> _Task objective_: Work out how many lines of the material contain the string "docs". Respond with the number only.

> _Record extracts_:
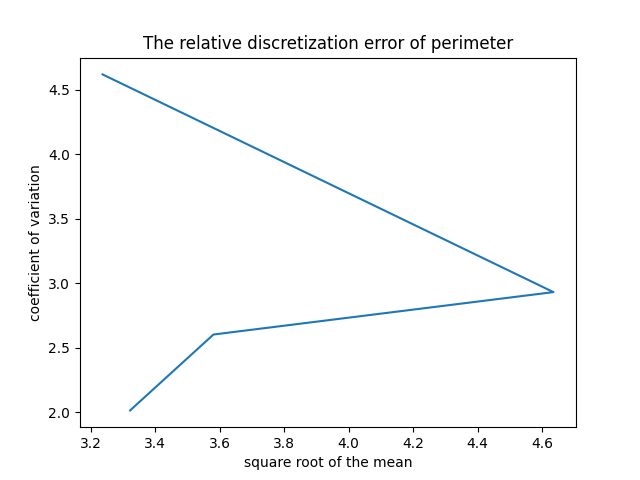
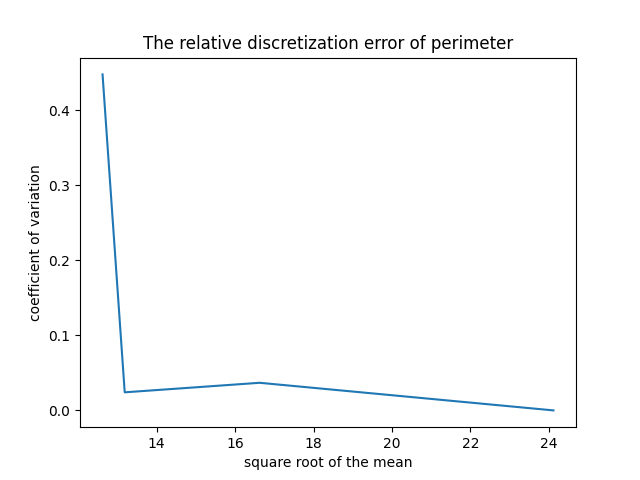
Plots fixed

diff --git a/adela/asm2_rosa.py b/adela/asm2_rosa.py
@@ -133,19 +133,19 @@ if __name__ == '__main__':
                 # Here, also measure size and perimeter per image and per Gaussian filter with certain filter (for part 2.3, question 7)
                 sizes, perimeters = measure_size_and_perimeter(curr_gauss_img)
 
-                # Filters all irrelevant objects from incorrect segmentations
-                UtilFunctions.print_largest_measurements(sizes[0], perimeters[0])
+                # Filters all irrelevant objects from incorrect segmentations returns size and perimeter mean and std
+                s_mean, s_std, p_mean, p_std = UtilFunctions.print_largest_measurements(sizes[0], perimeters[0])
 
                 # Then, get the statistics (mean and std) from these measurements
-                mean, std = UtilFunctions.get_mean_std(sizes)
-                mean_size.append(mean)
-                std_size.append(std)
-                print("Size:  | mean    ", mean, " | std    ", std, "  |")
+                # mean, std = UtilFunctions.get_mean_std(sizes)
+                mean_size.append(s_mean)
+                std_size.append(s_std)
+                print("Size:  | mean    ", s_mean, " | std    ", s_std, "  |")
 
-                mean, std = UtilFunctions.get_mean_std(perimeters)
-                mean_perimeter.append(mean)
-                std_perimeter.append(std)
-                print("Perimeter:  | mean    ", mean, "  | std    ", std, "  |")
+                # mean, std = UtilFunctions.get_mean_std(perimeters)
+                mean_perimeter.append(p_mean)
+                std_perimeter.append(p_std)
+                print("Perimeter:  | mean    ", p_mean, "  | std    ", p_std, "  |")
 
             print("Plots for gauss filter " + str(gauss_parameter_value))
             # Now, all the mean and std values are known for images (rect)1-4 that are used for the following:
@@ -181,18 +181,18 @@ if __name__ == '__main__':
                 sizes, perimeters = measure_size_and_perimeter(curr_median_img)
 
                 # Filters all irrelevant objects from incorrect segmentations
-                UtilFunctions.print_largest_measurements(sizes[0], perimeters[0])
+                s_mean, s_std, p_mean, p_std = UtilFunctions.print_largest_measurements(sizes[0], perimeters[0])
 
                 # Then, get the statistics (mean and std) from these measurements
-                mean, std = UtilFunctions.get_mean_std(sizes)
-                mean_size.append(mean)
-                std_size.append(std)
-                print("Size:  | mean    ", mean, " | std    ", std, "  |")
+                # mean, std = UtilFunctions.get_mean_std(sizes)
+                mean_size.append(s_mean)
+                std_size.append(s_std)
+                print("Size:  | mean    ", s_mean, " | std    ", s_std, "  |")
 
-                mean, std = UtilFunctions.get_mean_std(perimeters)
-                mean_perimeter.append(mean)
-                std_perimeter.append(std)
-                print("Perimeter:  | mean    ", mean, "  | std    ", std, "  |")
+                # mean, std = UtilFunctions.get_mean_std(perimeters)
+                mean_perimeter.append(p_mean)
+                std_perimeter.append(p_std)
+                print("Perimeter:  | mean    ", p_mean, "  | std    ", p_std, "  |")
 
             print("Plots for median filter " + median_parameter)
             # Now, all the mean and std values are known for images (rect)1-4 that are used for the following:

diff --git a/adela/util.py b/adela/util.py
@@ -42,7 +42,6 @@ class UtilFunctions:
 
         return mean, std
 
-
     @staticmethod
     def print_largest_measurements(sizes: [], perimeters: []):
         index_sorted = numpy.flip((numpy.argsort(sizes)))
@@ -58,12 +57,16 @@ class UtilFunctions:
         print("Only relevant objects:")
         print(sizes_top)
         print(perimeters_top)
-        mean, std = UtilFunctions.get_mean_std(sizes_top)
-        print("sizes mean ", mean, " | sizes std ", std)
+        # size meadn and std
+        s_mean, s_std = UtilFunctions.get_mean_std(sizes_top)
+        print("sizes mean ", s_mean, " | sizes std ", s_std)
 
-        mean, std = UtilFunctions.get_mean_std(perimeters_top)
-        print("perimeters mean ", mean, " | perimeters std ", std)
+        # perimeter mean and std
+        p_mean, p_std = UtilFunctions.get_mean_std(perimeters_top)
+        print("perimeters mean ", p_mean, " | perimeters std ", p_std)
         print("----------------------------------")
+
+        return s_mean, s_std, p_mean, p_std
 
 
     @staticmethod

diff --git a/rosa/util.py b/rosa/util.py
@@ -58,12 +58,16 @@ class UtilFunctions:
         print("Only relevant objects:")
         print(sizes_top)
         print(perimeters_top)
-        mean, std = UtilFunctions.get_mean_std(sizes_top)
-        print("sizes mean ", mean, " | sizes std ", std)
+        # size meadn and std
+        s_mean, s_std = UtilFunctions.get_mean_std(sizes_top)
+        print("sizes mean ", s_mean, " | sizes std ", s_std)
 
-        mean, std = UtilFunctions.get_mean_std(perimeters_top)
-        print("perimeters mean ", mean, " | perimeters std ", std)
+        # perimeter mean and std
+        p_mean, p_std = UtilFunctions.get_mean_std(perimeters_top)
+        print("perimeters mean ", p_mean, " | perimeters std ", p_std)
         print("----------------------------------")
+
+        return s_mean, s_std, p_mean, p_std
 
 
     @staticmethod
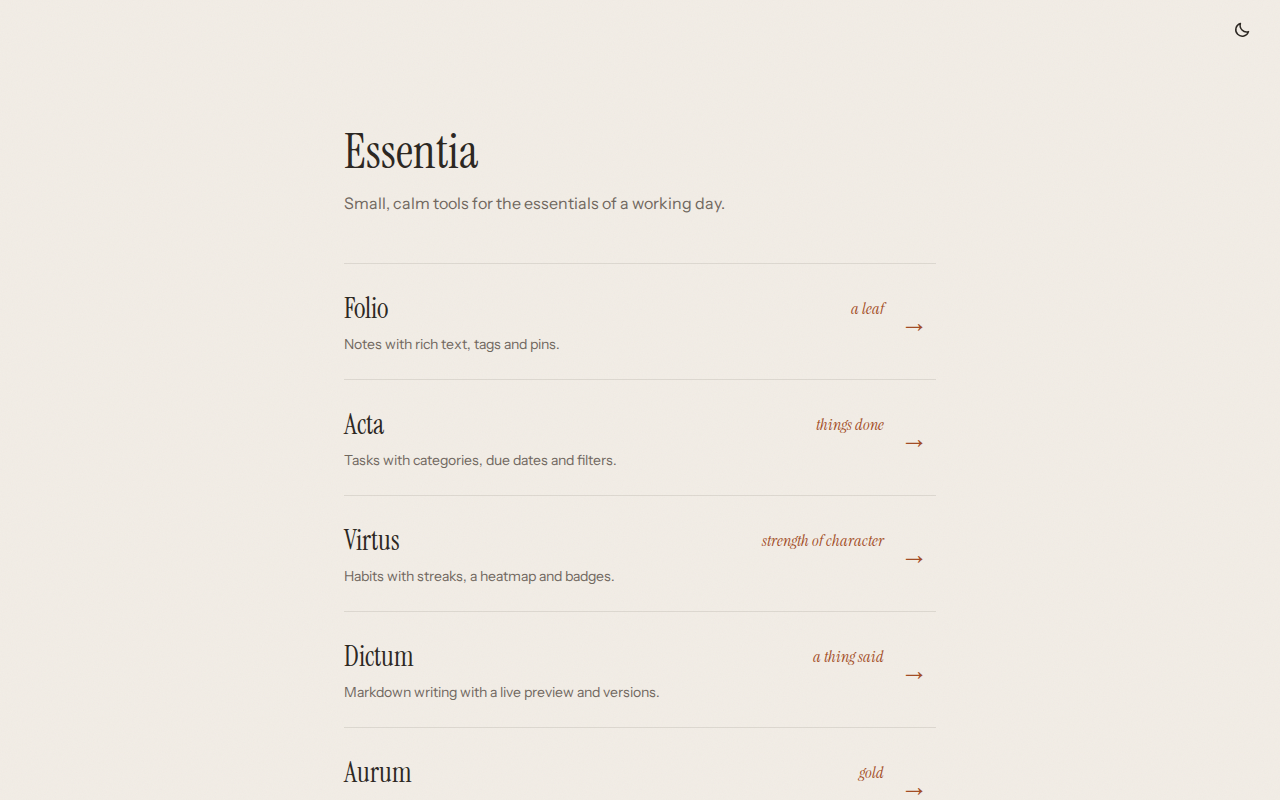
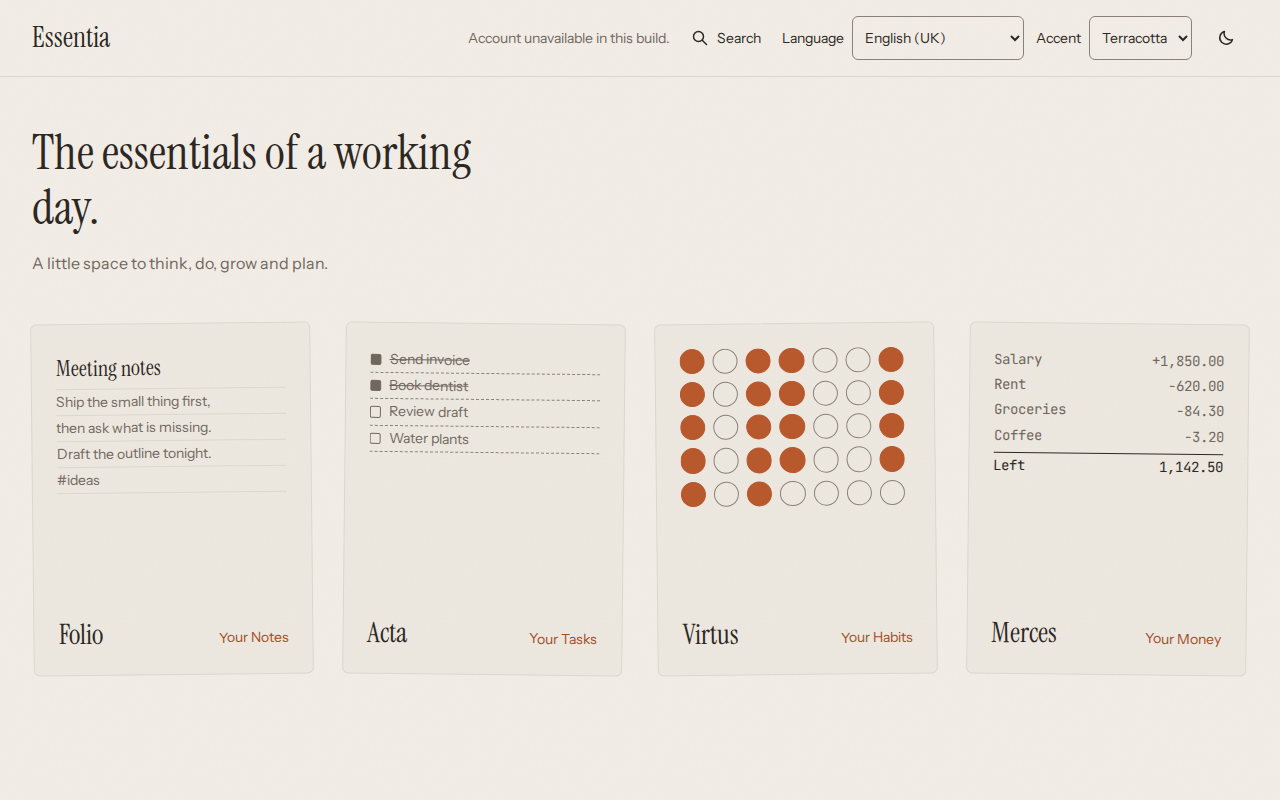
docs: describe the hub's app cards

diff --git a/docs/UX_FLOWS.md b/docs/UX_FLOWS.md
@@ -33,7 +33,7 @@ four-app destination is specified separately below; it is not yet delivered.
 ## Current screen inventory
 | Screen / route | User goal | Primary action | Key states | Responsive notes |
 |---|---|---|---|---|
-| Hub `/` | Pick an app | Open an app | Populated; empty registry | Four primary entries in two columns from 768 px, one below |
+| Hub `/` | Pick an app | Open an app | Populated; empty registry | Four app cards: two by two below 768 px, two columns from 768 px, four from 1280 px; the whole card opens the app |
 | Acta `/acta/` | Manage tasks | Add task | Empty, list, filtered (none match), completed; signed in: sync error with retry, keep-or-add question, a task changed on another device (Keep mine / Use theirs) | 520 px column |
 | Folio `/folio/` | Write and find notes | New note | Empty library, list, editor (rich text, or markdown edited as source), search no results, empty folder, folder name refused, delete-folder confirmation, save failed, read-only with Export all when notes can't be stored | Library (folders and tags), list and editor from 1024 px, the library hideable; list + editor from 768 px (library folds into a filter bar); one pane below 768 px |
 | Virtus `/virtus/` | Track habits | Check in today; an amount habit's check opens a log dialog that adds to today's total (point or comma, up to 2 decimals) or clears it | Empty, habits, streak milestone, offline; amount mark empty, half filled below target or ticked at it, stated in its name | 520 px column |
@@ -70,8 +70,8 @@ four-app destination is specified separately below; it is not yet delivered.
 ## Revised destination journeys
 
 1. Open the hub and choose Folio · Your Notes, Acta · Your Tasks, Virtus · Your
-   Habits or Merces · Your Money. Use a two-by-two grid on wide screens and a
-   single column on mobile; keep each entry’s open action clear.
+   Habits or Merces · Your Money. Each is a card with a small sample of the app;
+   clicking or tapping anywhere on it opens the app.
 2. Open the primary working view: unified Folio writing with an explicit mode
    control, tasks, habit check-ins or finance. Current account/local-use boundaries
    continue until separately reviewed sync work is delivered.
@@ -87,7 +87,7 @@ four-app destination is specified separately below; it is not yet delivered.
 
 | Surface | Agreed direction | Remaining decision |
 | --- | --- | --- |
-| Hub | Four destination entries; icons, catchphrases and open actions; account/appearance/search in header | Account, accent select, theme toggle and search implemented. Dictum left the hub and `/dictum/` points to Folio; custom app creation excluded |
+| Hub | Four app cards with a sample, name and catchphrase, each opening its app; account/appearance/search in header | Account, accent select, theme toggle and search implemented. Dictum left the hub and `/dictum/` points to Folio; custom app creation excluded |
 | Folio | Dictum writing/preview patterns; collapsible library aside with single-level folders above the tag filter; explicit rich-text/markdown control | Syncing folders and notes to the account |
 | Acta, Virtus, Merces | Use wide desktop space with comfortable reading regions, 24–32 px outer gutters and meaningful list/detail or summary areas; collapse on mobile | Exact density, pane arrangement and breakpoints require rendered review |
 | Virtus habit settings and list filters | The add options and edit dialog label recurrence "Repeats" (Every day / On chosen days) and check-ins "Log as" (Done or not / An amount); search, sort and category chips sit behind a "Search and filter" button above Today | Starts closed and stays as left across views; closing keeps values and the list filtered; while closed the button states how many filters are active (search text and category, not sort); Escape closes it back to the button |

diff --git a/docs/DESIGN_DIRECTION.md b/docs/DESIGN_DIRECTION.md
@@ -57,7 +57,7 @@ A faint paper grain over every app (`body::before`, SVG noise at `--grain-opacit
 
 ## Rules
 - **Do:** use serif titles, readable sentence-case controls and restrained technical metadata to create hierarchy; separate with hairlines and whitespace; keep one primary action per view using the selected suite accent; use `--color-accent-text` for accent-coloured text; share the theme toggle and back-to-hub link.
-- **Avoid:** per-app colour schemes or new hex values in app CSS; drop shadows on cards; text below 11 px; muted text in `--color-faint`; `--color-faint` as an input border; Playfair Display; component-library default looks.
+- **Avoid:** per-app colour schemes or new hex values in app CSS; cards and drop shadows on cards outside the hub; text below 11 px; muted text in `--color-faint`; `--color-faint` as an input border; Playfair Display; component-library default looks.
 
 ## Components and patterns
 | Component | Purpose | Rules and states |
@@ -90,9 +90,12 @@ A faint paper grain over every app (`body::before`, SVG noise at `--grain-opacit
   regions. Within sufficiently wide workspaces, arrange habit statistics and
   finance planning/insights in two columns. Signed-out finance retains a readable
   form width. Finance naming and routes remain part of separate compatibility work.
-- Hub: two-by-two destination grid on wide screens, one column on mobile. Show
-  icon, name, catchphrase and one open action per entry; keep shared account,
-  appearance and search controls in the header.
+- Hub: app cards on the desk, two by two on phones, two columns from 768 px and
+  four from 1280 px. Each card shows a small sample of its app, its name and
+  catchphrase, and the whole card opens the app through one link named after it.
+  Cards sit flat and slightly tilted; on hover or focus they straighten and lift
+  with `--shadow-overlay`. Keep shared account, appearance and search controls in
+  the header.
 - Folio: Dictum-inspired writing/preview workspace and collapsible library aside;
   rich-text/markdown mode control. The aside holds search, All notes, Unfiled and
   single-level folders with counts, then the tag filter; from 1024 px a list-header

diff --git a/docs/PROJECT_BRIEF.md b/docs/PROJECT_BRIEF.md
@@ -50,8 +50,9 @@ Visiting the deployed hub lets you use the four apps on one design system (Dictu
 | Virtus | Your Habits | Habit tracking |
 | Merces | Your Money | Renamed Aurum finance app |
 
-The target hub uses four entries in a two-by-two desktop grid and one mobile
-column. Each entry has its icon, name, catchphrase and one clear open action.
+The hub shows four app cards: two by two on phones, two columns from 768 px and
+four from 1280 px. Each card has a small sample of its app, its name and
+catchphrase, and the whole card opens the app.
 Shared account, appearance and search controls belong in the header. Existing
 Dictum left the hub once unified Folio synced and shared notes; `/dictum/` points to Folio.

> _Completed task_: 4